[Provided information]
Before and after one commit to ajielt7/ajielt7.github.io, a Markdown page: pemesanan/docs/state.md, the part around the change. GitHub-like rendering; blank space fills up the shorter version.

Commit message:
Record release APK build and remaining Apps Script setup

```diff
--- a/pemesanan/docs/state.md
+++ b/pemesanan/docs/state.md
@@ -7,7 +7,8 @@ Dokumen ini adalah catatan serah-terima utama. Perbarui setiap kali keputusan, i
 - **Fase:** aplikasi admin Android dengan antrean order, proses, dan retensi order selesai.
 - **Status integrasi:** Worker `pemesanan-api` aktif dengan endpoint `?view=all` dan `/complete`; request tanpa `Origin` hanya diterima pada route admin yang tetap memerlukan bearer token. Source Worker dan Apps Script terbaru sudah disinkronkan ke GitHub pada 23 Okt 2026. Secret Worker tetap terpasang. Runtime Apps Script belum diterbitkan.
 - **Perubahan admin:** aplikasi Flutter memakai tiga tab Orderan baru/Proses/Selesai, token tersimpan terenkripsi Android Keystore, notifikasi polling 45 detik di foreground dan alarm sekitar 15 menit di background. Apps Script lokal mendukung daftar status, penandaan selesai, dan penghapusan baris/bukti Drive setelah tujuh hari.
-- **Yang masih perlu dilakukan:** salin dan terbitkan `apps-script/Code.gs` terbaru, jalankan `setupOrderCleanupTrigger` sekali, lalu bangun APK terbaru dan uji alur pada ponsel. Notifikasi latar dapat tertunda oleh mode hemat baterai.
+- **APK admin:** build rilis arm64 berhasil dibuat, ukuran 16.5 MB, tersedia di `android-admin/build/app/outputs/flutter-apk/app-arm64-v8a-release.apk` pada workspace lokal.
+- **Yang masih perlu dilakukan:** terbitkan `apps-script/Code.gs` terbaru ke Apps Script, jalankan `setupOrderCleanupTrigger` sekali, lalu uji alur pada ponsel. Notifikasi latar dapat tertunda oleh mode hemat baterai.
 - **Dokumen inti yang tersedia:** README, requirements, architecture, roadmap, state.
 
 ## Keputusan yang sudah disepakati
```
[/Provided information]
* Exercise:
Write down all of the records again, word for word.

* Solved problem:
Before and after one commit to ajielt7/ajielt7.github.io, a Markdown page: pemesanan/docs/state.md, the part around the change. GitHub-like rendering; blank space fills up the shorter version.

Commit message:
Record release APK build and remaining Apps Script setup

```diff
--- a/pemesanan/docs/state.md
+++ b/pemesanan/docs/state.md
@@ -7,7 +7,8 @@ Dokumen ini adalah catatan serah-terima utama. Perbarui setiap kali keputusan, i
 - **Fase:** aplikasi admin Android dengan antrean order, proses, dan retensi order selesai.
 - **Status integrasi:** Worker `pemesanan-api` aktif dengan endpoint `?view=all` dan `/complete`; request tanpa `Origin` hanya diterima pada route admin yang tetap memerlukan bearer token. Source Worker dan Apps Script terbaru sudah disinkronkan ke GitHub pada 23 Okt 2026. Secret Worker tetap terpasang. Runtime Apps Script belum diterbitkan.
 - **Perubahan admin:** aplikasi Flutter memakai tiga tab Orderan baru/Proses/Selesai, token tersimpan terenkripsi Android Keystore, notifikasi polling 45 detik di foreground dan alarm sekitar 15 menit di background. Apps Script lokal mendukung daftar status, penandaan selesai, dan penghapusan baris/bukti Drive setelah tujuh hari.
-- **Yang masih perlu dilakukan:** salin dan terbitkan `apps-script/Code.gs` terbaru, jalankan `setupOrderCleanupTrigger` sekali, lalu bangun APK terbaru dan uji alur pada ponsel. Notifikasi latar dapat tertunda oleh mode hemat baterai.
+- **APK admin:** build rilis arm64 berhasil dibuat, ukuran 16.5 MB, tersedia di `android-admin/build/app/outputs/flutter-apk/app-arm64-v8a-release.apk` pada workspace lokal.
+- **Yang masih perlu dilakukan:** terbitkan `apps-script/Code.gs` terbaru ke Apps Script, jalankan `setupOrderCleanupTrigger` sekali, lalu uji alur pada ponsel. Notifikasi latar dapat tertunda oleh mode hemat baterai.
 - **Dokumen inti yang tersedia:** README, requirements, architecture, roadmap, state.
 
 ## Keputusan yang sudah disepakati
```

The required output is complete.